_Work order_
Output exactly the lines from the one with "style IDX fill:#1f4e79,color:#ffffff" through the last line of the data below, both included, and nothing more.

_Revision tracking records_
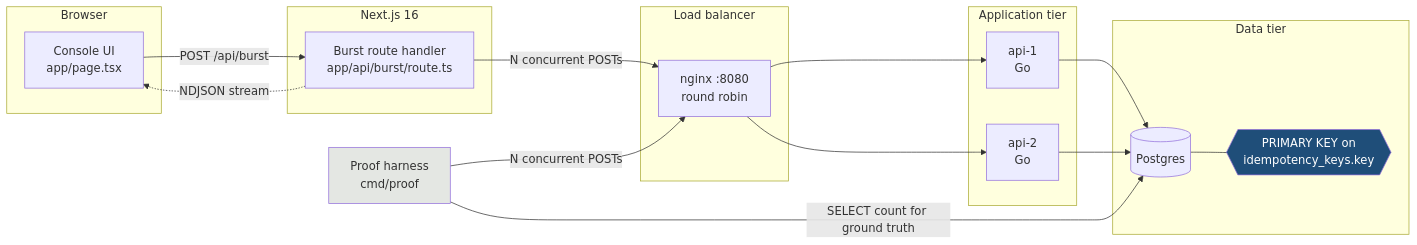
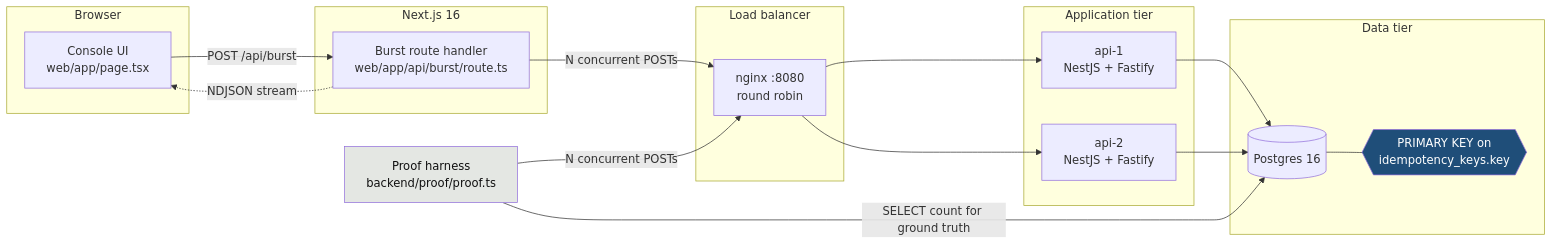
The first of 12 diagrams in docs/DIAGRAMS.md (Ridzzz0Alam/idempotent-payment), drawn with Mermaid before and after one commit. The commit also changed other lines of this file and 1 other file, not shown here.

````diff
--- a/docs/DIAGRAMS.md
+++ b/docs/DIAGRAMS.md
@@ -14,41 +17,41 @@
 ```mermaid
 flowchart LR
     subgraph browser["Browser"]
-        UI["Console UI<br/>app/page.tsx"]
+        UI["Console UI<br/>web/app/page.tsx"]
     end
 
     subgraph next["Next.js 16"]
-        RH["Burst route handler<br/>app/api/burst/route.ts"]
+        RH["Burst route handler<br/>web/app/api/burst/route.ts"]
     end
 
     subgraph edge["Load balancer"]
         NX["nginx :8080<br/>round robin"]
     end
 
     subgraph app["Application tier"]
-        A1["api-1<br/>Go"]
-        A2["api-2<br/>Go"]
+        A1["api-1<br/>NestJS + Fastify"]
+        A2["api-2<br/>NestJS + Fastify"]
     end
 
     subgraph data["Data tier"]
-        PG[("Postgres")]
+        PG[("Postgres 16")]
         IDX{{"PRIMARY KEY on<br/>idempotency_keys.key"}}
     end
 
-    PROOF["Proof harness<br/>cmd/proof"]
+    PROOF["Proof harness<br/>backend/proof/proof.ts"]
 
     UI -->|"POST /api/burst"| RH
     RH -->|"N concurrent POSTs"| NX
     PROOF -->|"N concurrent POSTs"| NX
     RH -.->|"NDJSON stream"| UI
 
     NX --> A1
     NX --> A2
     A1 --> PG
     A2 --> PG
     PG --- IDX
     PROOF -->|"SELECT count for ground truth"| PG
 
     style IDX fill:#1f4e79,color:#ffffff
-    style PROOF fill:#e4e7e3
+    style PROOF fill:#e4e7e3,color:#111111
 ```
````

_Answer below_
     style IDX fill:#1f4e79,color:#ffffff
-    style PROOF fill:#e4e7e3
+    style PROOF fill:#e4e7e3,color:#111111
 ```
````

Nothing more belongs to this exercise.